:: Work item ::
Please return all of the records verbatim, with the pictures omitted.

:: Recorded data ::
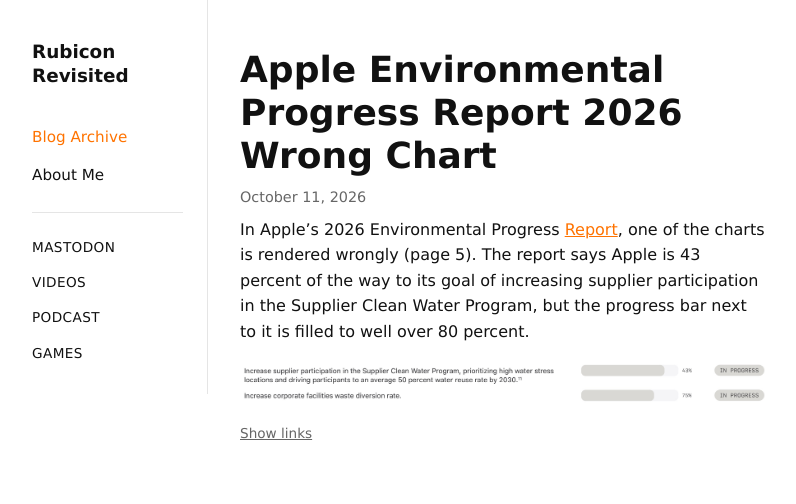
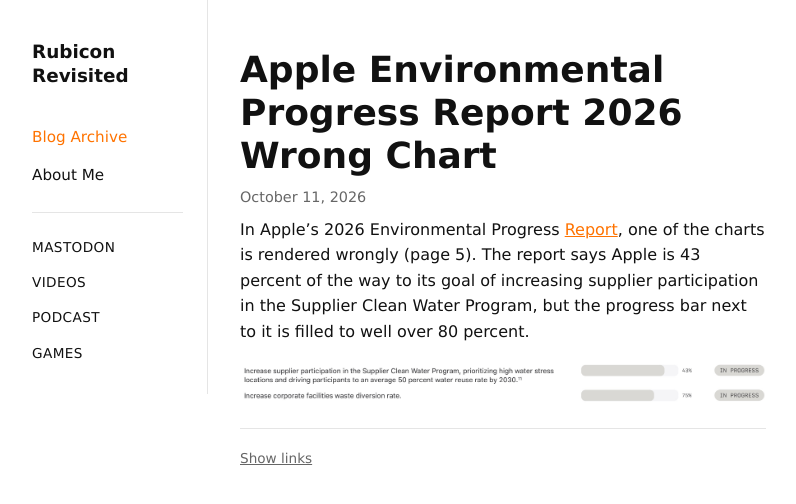
Before and after one commit to StepanJiri/stepankarasek.github.io, a Jekyll site: the page built from _posts/2026-10-11-Apple Environmental Progress Report 2026 Wrong Chart.md, in a window 1280 px wide. Shown: the top 504 px of the page, without its empty margins (152-948 px from the left). Built offline with Jekyll 4.4.1, drawn with Linux system fonts in a browser that asks for light colours.

Commit message:
Update style.css

```diff
--- a/assets/css/style.css
+++ b/assets/css/style.css
@@ -251,8 +251,10 @@ margin: 0.75rem 0 1.5rem;
 }
 
 .post-links-reveal {
-margin-top: 0.4rem;
+margin-top: 1.5rem;
 margin-bottom: 0;
+padding-top: 1rem;
+border-top: 1px solid var(--border);
 }
 
 .post-links-reveal a {
```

:: Written solution ::
Before and after one commit to StepanJiri/stepankarasek.github.io, a Jekyll site: the page built from _posts/2026-10-11-Apple Environmental Progress Report 2026 Wrong Chart.md, in a window 1280 px wide. Shown: the top 504 px of the page, without its empty margins (152-948 px from the left). Built offline with Jekyll 4.4.1, drawn with Linux system fonts in a browser that asks for light colours.

Commit message:
Update style.css

```diff
--- a/assets/css/style.css
+++ b/assets/css/style.css
@@ -251,8 +251,10 @@ margin: 0.75rem 0 1.5rem;
 }
 
 .post-links-reveal {
-margin-top: 0.4rem;
+margin-top: 1.5rem;
 margin-bottom: 0;
+padding-top: 1rem;
+border-top: 1px solid var(--border);
 }
 
 .post-links-reveal a {
```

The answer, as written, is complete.